The Pinoy counterpart to the Make Poverty History “Click” video is now on the sidebar at bisdak bloggers. Saw it for the first time last night, had to pause the last frame just so I could read the URL—it’s a long URL and it went by much too fast. The actual link to the 57-second video is http://now.abs-cbn.com/ondemand/specials/20050706-poverty.asx
Bodjie Pascua (Kuya Bodjie of Batibot fame) solemnly narrates (each * represents a click):
* * * *
Sa buong mundo *
may batang namamamatay kada tatlong segundo * * *
Dito sa Pilipinas *
ang bilang ng mga kababayan nating nagugutom
ay patuloy na dumarami.
Lahat ng ito ay maaaring iwasan.
Kahirapan … wakasan.

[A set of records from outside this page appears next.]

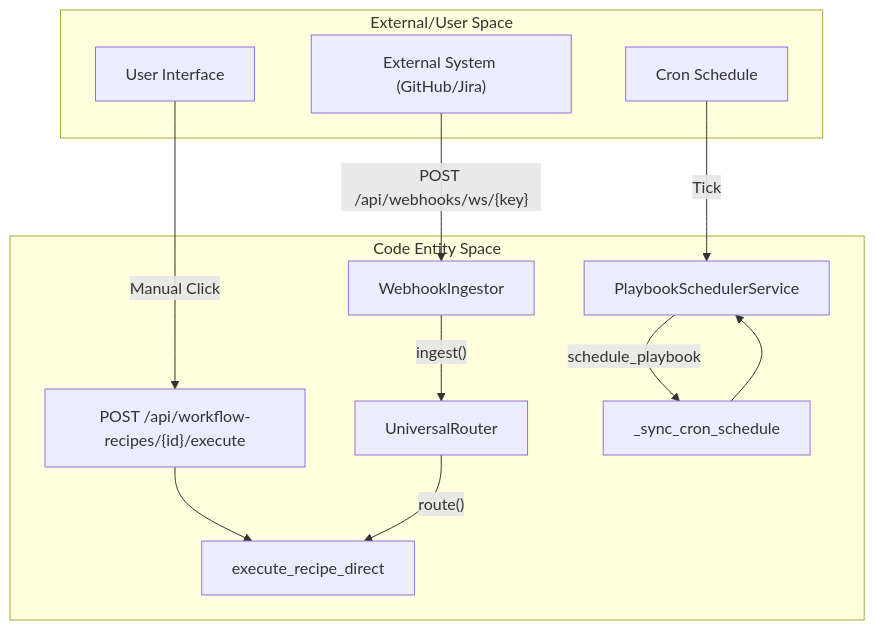
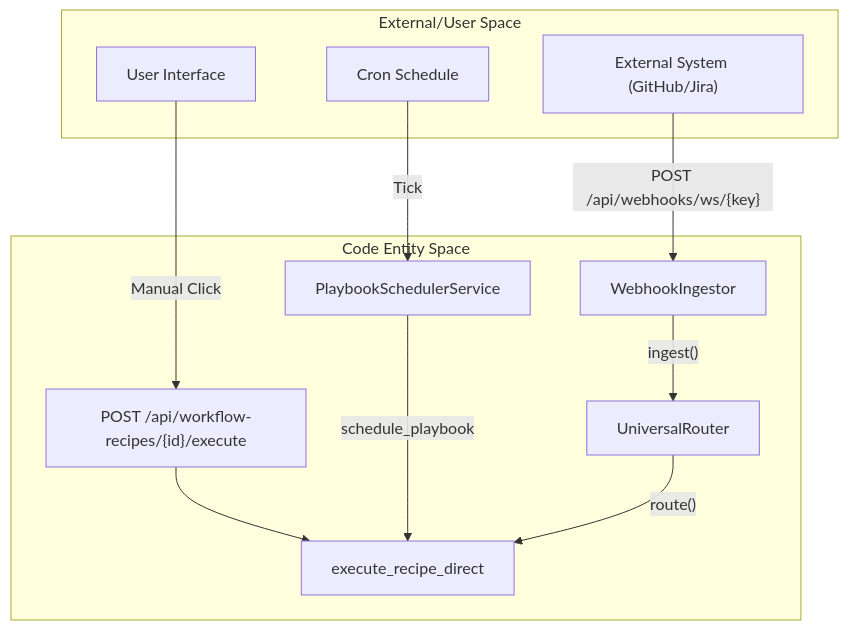
The diagram in docs/workflows-recipes/scheduling-triggers.md (AutomatosAI/automatos-ai), drawn with Mermaid before and after one commit. The commit also changed other lines of this file and 191 other files, not shown here.

````diff
--- a/docs/workflows-recipes/scheduling-triggers.md
+++ b/docs/workflows-recipes/scheduling-triggers.md
@@ -45,27 +62,25 @@
 ```mermaid
 graph TD
     subgraph "External/User Space"
         User["User Interface"]
         Timer["Cron Schedule"]
         Ext["External System (GitHub/Jira)"]
     end
 
     subgraph "Code Entity Space"
         API["POST /api/workflow-recipes/{id}/execute"]
         Sched["PlaybookSchedulerService"]
         Web["WebhookIngestor"]
         Router["UniversalRouter"]
         Exec["execute_recipe_direct"]
-        Sync["_sync_cron_schedule"]
     end
 
     User -->|"Manual Click"| API
     Timer -->|"Tick"| Sched
     Ext -->|"POST /api/webhooks/ws/{key}"| Web
     
     API --> Exec
-    Sched -->|"schedule_playbook"| Sync
-    Sync --> Sched
+    Sched -->|"schedule_playbook"| Exec
     Web -->|"ingest()"| Router
     Router -->|"route()"| Exec
 ```
````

The URL it asks us to go to is Global Call to Action Against Poverty (GCAP), which is a coalition of 13 Filipino organizations with same goal as Live8, “to take action across the world in order to force world leaders to tackle the causes of poverty, and meet even exceed their respective promises on the Millennium Development Goals (MDGs). It also focuses on the underlying factors that create and reinforce poverty, such as unfair trade, a huge debt burden and lack of quality aid.”
While the goals of GCAP are timely, there is something about the ABS-CBN produced video that bothers me. While it is an obvious unabashed rip-off of the “Click” Video, it falls flat in my senses because of two things:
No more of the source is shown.